FFA chapters like these all across the nation grow leaders. They strengthen communities. And they support the local agriculture industry. An FFA chapter is the student organization arm of a school-based agricultural education program. That’s why FFA is considered intracurricular and not a “club.” Students learn about an area of agriculture that interests them, then they gain hands-on experience in that field through FFA.
Starting an Agricultural Education Program and FFA Chapter
To start an FFA chapter, you first begin by establishing an agricultural education program at your school. It’s even possible that a program once existed at your school and now is a prime time for relaunch.
The following 8 steps (with helpful PDF downloads) will help you navigate the process for establishing a quality ag education program. We definitely encourage you to reach out to available resources to help you along the journey – the National FFA Local Program Success Team and Agricultural Education staff within your state (part of your state’s Department of Education).
1. Learn about agricultural education.
Agricultural education programs and FFA chapters are structured differently than most school courses. As the local champion for this new program, you’ll need a deep understanding of the integrated agricultural education model. Start with these resources:
2. Determine your community’s philosophy for agricultural education.
We believe every community can benefit from an agricultural education program and FFA chapter, but you should also know that every community is different – and so will the program’s areas of focus. Begin by asking yourself these questions.
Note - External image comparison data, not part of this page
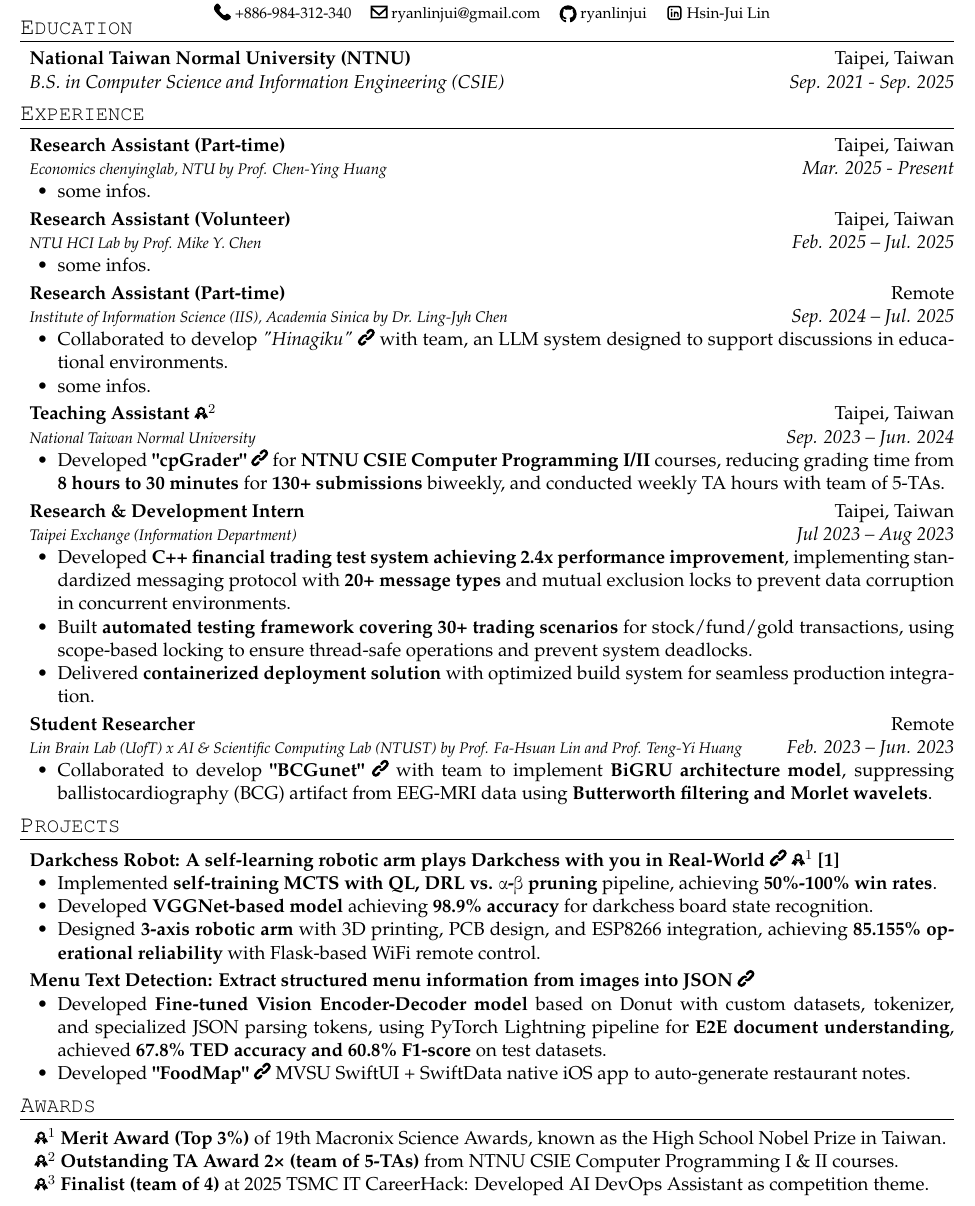
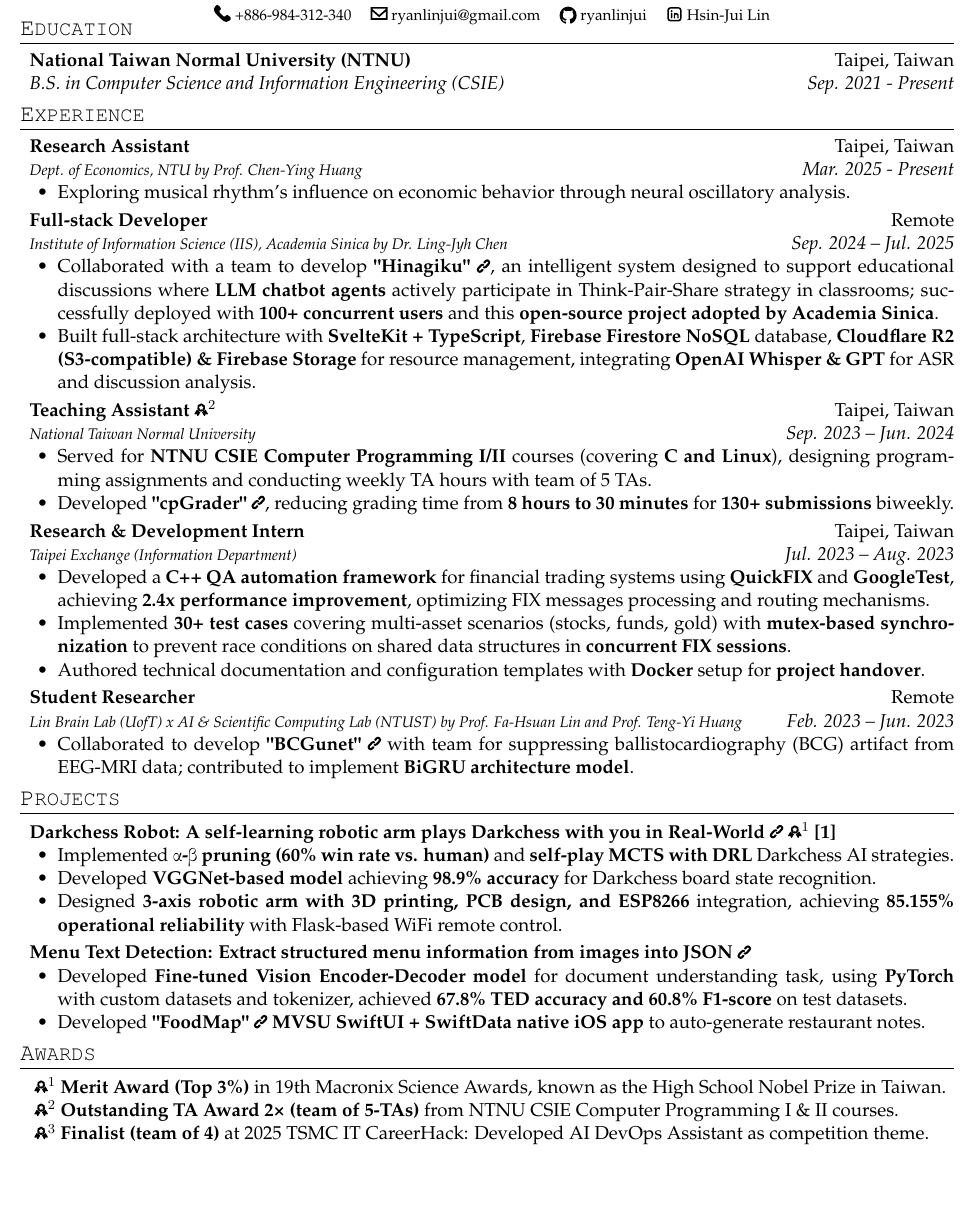
Before and after one commit to ryanlinjui/ryanlinjui, a LaTeX CV (CV/main.tex): part of the page, cut so that both start at the same text, the shorter picture padded with empty space. Compiled offline with pdfLaTeX.

Commit message:
feat: cv init

```diff
--- a/CV/main.tex
+++ b/CV/main.tex
@@ -1,5 +1,5 @@
 \documentclass[a4paper,11pt]{article}
-\usepackage[a4paper,margin=2.5em,top=2.5em,bottom=2.5em]{geometry}
+\usepackage[a4paper,margin=2.5em,top=3em,bottom=3em]{geometry}
 \usepackage[T1]{fontenc}
 \usepackage[utf8]{inputenc}
 
@@ -58,72 +58,65 @@
 
 \section{Education}
 \noindent \textbf{National Taiwan Normal University (NTNU)} \hfill Taipei, Taiwan\\
-\textit{B.S. in Computer Science and Information Engineering (CSIE)} \hfill \textit{Sep. 2021 - Sep. 2025}
+\textit{B.S. in Computer Science and Information Engineering (CSIE)} \hfill \textit{Sep. 2021 - Present}
 
 \section{Experience}
-\noindent \textbf{Research Assistant (Part-time)} \hfill Taipei, Taiwan\\
-\hspace{0.25em}{\footnotesize\textit{Economics chenyinglab, NTU by Prof. Chen-Ying Huang}} \hfill \textit{Mar. 2025 - Present}
+\noindent \textbf{Research Assistant} \hfill Taipei, Taiwan\\
+\hspace{0.25em}{\footnotesize\textit{Dept. of Economics, NTU by Prof. Chen-Ying Huang}} \hfill \textit{Mar. 2025 - Present}
 \begin{itemize}
-    \item some infos.
+    \item Exploring musical rhythm's influence on economic behavior through neural oscillatory analysis.
 \end{itemize}
 \vspace{0.25em}
 
-\noindent \textbf{Research Assistant (Volunteer)} \hfill Taipei, Taiwan\\
-\hspace{0.25em}{\footnotesize\textit{NTU HCI Lab by Prof. Mike Y. Chen}} \hfill \textit{Feb. 2025 -- Jul. 2025}
+\noindent \textbf{Full-stack Developer} \hfill Remote\\
+\hspace{0.25em}{\footnotesize\textit{Institute of Information Science (IIS), Academia Sinica by Dr. Ling-Jyh Chen}} \hfill \textit{Sep. 2024 -- Jul. 2025}
 \begin{itemize}
-    \item some infos.
+    \item Collaborated with a team to develop \textbf{"Hinagiku"} \href{https://hinagiku-dev.vercel.app}{\color{textcolor}\raisebox{0pt}{\includesvg[width=8pt]{assets/link.svg}}}, an intelligent system designed to support educational discussions where \textbf{LLM chatbot agents} actively participate in Think-Pair-Share strategy in classrooms; successfully deployed with \textbf{100+ concurrent users} and this \textbf{open-source project adopted by Academia Sinica}.
+    \item Built full-stack architecture with \textbf{SvelteKit + TypeScript}, \textbf{Firebase Firestore NoSQL} database, \textbf{Cloudflare R2 (S3-compatible) \& Firebase Storage} for resource management, integrating \textbf{OpenAI Whisper \& GPT} for ASR and discussion analysis.
 \end{itemize}
 \vspace{0.25em}
 
-\noindent \textbf{Research Assistant (Part-time)} \hfill Remote\\
-\hspace{0.25em}{\footnotesize\textit{Institute of Information Science (IIS), Academia Sinica by Dr. Ling-Jyh Chen}} \hfill \textit{Sep. 2024 -- Jul. 2025}
-\begin{itemize}
-    \item Collaborated to develop  \textit{"Hinagiku"} \href{https://github.com/hinagiku-dev/Hinagiku}{\color{textcolor}\raisebox{0pt}{\includesvg[width=10pt]{assets/link.svg}}} with team, an LLM system designed to support discussions in educational environments.
-    \item some infos.
-\end{itemize}
-\vspace{0.25em}
-
-\noindent \textbf{Teaching Assistant} \hyperlink{award2}{\color{textcolor}\raisebox{0pt}{\includesvg[width=8pt]{assets/award-item.svg}}$^{2}$} \hfill Taipei, Taiwan\\
+\noindent \textbf{Teaching Assistant \hyperlink{award2}{\color{textcolor}\raisebox{0pt}{\includesvg[width=8pt]{assets/award-item.svg}}$^{2}$}} \hfill Taipei, Taiwan\\
 \hspace{0.25em}{\footnotesize\textit{National Taiwan Normal University}} \hfill \textit{Sep. 2023 -- Jun. 2024}
 \begin{itemize}
-    \item Developed \textbf{"cpGrader"} \href{https://github.com/ryanlinjui/cpGrader}{\color{textcolor}\raisebox{0pt}{\includesvg[width=10pt]{assets/link.svg}}} for \textbf{NTNU CSIE Computer Programming I/II} courses, reducing grading time from \textbf{8 hours to 30 minutes} for \textbf{130+ submissions} biweekly, and conducted weekly TA hours with team of 5-TAs.
+    \item Served for \textbf{NTNU CSIE Computer Programming I/II} courses (covering \textbf{C and Linux}), designing programming assignments and conducting weekly TA hours with team of 5 TAs.
+    \item Developed \textbf{"cpGrader"} \href{https://github.com/ryanlinjui/cpGrader}{\color{textcolor}\raisebox{0pt}{\includesvg[width=8pt]{assets/link.svg}}}, reducing grading time from \textbf{8 hours to 30 minutes} for \textbf{130+ submissions} biweekly.
 \end{itemize}
 \vspace{0.25em}
 
 \noindent \textbf{Research \& Development Intern} \hfill Taipei, Taiwan\\
-\hspace{0.25em}{\footnotesize\textit{Taipei Exchange (Information Department)}} \hfill \textit{Jul 2023 -- Aug 2023}
+\hspace{0.25em}{\footnotesize\textit{Taipei Exchange (Information Department)}} \hfill \textit{Jul. 2023 -- Aug. 2023}
 \begin{itemize}
-    \item Developed \textbf{C++ financial trading test system achieving 2.4x performance improvement}, implementing standardized messaging protocol with \textbf{20+ message types} and mutual exclusion locks to prevent data corruption in concurrent environments.
-    \item Built \textbf{automated testing framework covering 30+ trading scenarios} for stock/fund/gold transactions, using scope-based locking to ensure thread-safe operations and prevent system deadlocks.
-    \item Delivered \textbf{containerized deployment solution} with optimized build system for seamless production integration.
+    \item Developed a \textbf{C++ QA automation framework} for financial trading systems using \textbf{QuickFIX} and \textbf{GoogleTest}, achieving \textbf{2.4x performance improvement}, optimizing FIX messages processing and routing mechanisms.
+    \item Implemented \textbf{30+ test cases} covering multi-asset scenarios (stocks, funds, gold) with \textbf{mutex-based synchronization} to prevent race conditions on shared data structures in \textbf{concurrent FIX sessions}.
+    \item Authored technical documentation and configuration templates with \textbf{Docker} setup for \textbf{project handover}.
 \end{itemize}
 \vspace{0.25em}
 
 \noindent \textbf{Student Researcher} \hfill Remote\\
 \hspace{0.25em}{\footnotesize\textit{Lin Brain Lab (UofT) x AI \& Scientific Computing Lab (NTUST) by Prof. Fa-Hsuan Lin and Prof. Teng-Yi Huang}} \hfill \textit{Feb. 2023 -- Jun. 2023}
 \begin{itemize}
-    \item Collaborated to develop \textbf{"BCGunet"} \href{https://github.com/fahsuanlin/BCGunet}{\color{textcolor}\raisebox{0pt}{\includesvg[width=10pt]{assets/link.svg}}} with team to implement \textbf{BiGRU architecture model}, suppressing ballistocardiography (BCG) artifact from EEG-MRI data using \textbf{Butterworth filtering and Morlet wavelets}. %???%
+    \item Collaborated to develop \textbf{"BCGunet"} \href{https://github.com/fahsuanlin/BCGunet}{\color{textcolor}\raisebox{0pt}{\includesvg[width=8pt]{assets/link.svg}}} with team for suppressing ballistocardiography (BCG) artifact from EEG-MRI data; contributed to implement \textbf{BiGRU architecture model}.
 \end{itemize}
 
-
 \section{Projects}
-\noindent \textbf{Darkchess Robot: A self-learning robotic arm plays Darkchess with you in Real-World} \href{https://github.com/ryanlinjui/darkchess-robot}{\color{textcolor}\raisebox{0pt}{\includesvg[width=10pt]{assets/link.svg}}} \hyperlink{award1}{\color{textcolor}\raisebox{0pt}{\includesvg[width=8pt]{assets/award-item.svg}}$^{1}$} \hyperlink{patent1}{\textbf{\color{textcolor}[1]}}
+\noindent \textbf{Darkchess Robot: A self-learning robotic arm plays Darkchess with you in Real-World \href{https://github.com/ryanlinjui/darkchess-robot}{\color{textcolor}\raisebox{0pt}{\includesvg[width=8pt]{assets/link.svg}}} \hyperlink{award1}{\color{textcolor}\raisebox{0pt}{\includesvg[width=8pt]{assets/award-item.svg}}$^{1}$} \hyperlink{patent1}{\color{textcolor}[1]}}
 \begin{itemize}
-    \item Implemented \textbf{self-training MCTS with QL, DRL vs. α-β pruning} pipeline, achieving \textbf{50\%-100\% win rates}.
-    \item Developed \textbf{VGGNet-based model} achieving \textbf{98.9\% accuracy} for darkchess board state recognition.
-    \item Designed \textbf{3-axis robotic arm} with 3D printing, PCB design, and ESP8266 integration, achieving \textbf{85.155\% operational reliability} with Flask-based WiFi remote control.
+    \item Implemented \textbf{α-β pruning (60\% win rate vs. human)} and \textbf{self-play MCTS with DRL} Darkchess AI strategies.
+    \item Developed \textbf{VGGNet-based model} achieving \textbf{98.9\% accuracy} for Darkchess board state recognition.
+    \item Designed \textbf{3-axis robotic arm with 3D printing, PCB design, and ESP8266} integration, achieving \textbf{85.155\% operational reliability} with Flask-based WiFi remote control.
 \end{itemize}
 
 \vspace{0.25em}
 
-\noindent \textbf{Menu Text Detection: Extract structured menu information from images into JSON} \href{https://github.com/ryanlinjui/menu-text-detection}{\color{textcolor}\raisebox{0pt}{\includesvg[width=10pt]{assets/link.svg}}}
+\noindent \textbf{Menu Text Detection: Extract structured menu information from images into JSON} \href{https://github.com/ryanlinjui/menu-text-detection}{\color{textcolor}\raisebox{0pt}{\includesvg[width=8pt]{assets/link.svg}}}
 \begin{itemize}
-    \item Developed \textbf{Fine-tuned Vision Encoder-Decoder model} based on Donut with custom datasets, tokenizer, and specialized JSON parsing tokens, using PyTorch Lightning pipeline for \textbf{E2E document understanding}, achieved \textbf{67.8\% TED accuracy and 60.8\% F1-score} on test datasets.
-    \item Developed \textbf{"FoodMap"} \href{https://github.com/ryanlinjui/FoodMap}{\color{textcolor}\raisebox{0pt}{\includesvg[width=10pt]{assets/link.svg}}} MVSU SwiftUI + SwiftData native iOS app to auto-generate restaurant notes.
+    \item Developed \textbf{Fine-tuned Vision Encoder-Decoder model} for document understanding task, using \textbf{PyTorch} with custom datasets and tokenizer, achieved \textbf{67.8\% TED accuracy and 60.8\% F1-score} on test datasets.
+    \item Developed \textbf{"FoodMap" \href{https://github.com/ryanlinjui/FoodMap}{\color{textcolor}\raisebox{0pt}{\includesvg[width=8pt]{assets/link.svg}}} MVSU SwiftUI + SwiftData native iOS app} to auto-generate restaurant notes.
 \end{itemize}
 
 \section{Awards}
-\noindent \hypertarget{award1}{\label{award1}} \textbf{\raisebox{0pt}{\includesvg[width=8pt]{assets/award-item.svg}}$^{1}$ Merit Award (Top 3\%)} of 19th Macronix Science Awards, known as the High School Nobel Prize in Taiwan.
+\noindent \hypertarget{award1}{\label{award1}} \textbf{\raisebox{0pt}{\includesvg[width=8pt]{assets/award-item.svg}}$^{1}$ Merit Award (Top 3\%)} in 19th Macronix Science Awards, known as the High School Nobel Prize in Taiwan.
 
 \noindent \hypertarget{award2}{\label{award2}} \textbf{\raisebox{0pt}{\includesvg[width=8pt]{assets/award-item.svg}}$^{2}$ Outstanding TA Award 2× (team of 5‑TAs)} from NTNU CSIE Computer Programming I \& II courses.
 
```
Also changed, not shown: CV/README.md (deleted).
Reach out to nearby ag education teachers for their perspectives on what would work best in your school. Also gather facts and statistics about the specific need and opportunities in your area, especially post-secondary education programs nearby. Use this information to develop your program philosophy.
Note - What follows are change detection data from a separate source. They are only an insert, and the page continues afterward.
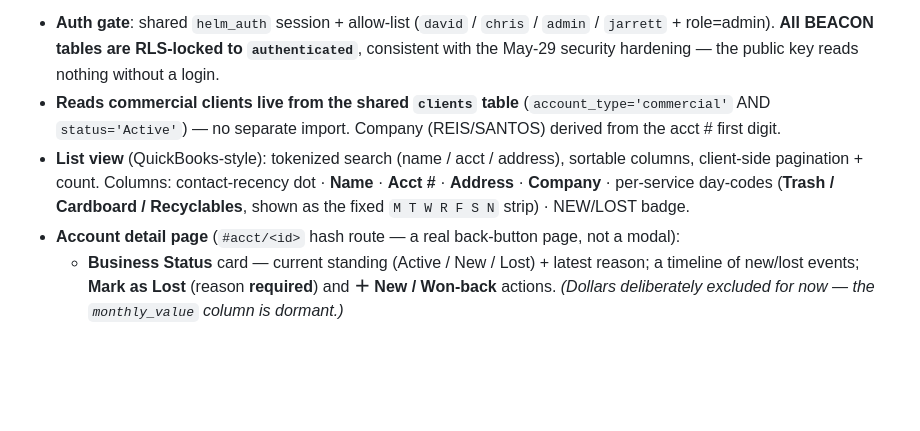
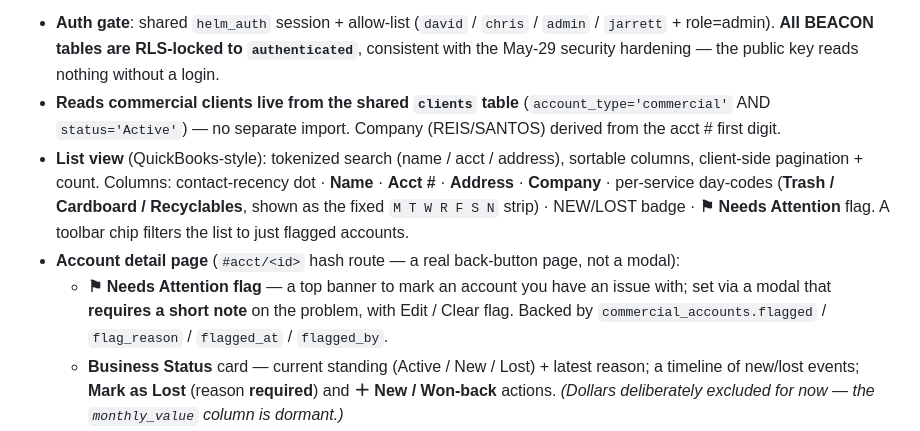
Before and after one commit to bonez4/helm-app, a Markdown page: README.md, the part around one of its changes. Drawn GitHub-style; blank space fills up the shorter version.

Commit message:
docs: document the BEACON "Needs Attention" flag
Add the flag to the BEACON feature section (detail banner, list badge,
toolbar filter) and a June 1 changelog bullet.

Co-Authored-By: Claude Opus 4.8 <noreply@anthropic.com>

```diff
--- a/README.md
+++ b/README.md
@@ -634,8 +634,9 @@ Top-level Analysis tab — stock-chart-style trend studio modeled on Schwab/Fide
 
 - **Auth gate**: shared `helm_auth` session + allow-list (`david` / `chris` / `admin` / `jarrett` + role=admin). **All BEACON tables are RLS-locked to `authenticated`**, consistent with the May-29 security hardening — the public key reads nothing without a login.
 - **Reads commercial clients live from the shared `clients` table** (`account_type='commercial'` AND `status='Active'`) — no separate import. Company (REIS/SANTOS) derived from the acct # first digit.
-- **List view** (QuickBooks-style): tokenized search (name / acct / address), sortable columns, client-side pagination + count. Columns: contact-recency dot · **Name** · **Acct #** · **Address** · **Company** · per-service day-codes (**Trash / Cardboard / Recyclables**, shown as the fixed `M T W R F S N` strip) · NEW/LOST badge.
+- **List view** (QuickBooks-style): tokenized search (name / acct / address), sortable columns, client-side pagination + count. Columns: contact-recency dot · **Name** · **Acct #** · **Address** · **Company** · per-service day-codes (**Trash / Cardboard / Recyclables**, shown as the fixed `M T W R F S N` strip) · NEW/LOST badge · **⚑ Needs Attention** flag. A toolbar chip filters the list to just flagged accounts.
 - **Account detail page** (`#acct/<id>` hash route — a real back-button page, not a modal):
+  - **⚑ Needs Attention flag** — a top banner to mark an account you have an issue with; set via a modal that **requires a short note** on the problem, with Edit / Clear flag. Backed by `commercial_accounts.flagged` / `flag_reason` / `flagged_at` / `flagged_by`.
   - **Business Status** card — current standing (Active / New / Lost) + latest reason; a timeline of new/lost events; **Mark as Lost** (reason **required**) and **＋ New / Won-back** actions. *(Dollars deliberately excluded for now — the `monthly_value` column is dormant.)*
   - **Contacts** card — multiple contact people (name / title / phone / email / primary), click-to-call + click-to-email, phone auto-normalized.
   - **Contact Log** card — outreach timeline + inline composer (date / method / notes; stamps who via the signed-in user).
```
Also changed, not shown: other parts of README.md (+1 -0 lines).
3. Gauge student and community interest.
Now that you understand agricultural education and have a general idea for how it would be structured in your school, it’s time to see if there’s enough interest to move forward. Surveys are a great way to gather feedback and support for the initiative. Utilize these resources:
Community support is essential for a strong program. Survey businesses and approach local leaders and decision makers for their input. Definitely keep the political climate in mind; this can be important in moving your initiative forward.
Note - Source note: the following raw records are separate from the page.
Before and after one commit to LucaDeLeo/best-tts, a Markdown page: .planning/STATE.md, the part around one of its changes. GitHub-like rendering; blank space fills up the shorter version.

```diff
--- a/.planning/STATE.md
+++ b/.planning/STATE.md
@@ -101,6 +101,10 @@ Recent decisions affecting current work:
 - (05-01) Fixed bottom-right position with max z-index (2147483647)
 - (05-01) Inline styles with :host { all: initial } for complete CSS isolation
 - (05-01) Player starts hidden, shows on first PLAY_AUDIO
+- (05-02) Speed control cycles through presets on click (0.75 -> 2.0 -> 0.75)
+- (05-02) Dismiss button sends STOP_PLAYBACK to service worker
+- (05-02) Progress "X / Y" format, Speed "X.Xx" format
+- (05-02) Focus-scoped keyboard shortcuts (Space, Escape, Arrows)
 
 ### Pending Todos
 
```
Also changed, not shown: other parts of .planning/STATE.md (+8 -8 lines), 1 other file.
4. Consider specific requirements for your state.
Each state is different, so it’s time to discuss your specific plan with state staff. Agricultural education leaders are typically part of the Department of Education or Department of Agriculture; reach out to yours to ask these questions about next steps.
5. Outline your timeline and plan for action.
As mentioned before, this process can be lengthy. At this point, now that you’ve secured student and parent interest, recruited community support, and consulted with state staff, staying on track is more important than ever. Create a timeline and task list to keep the project on track. Here’s an example.
6. Create a steering committee and a community campaign.
Once key community leaders are on board, ask them to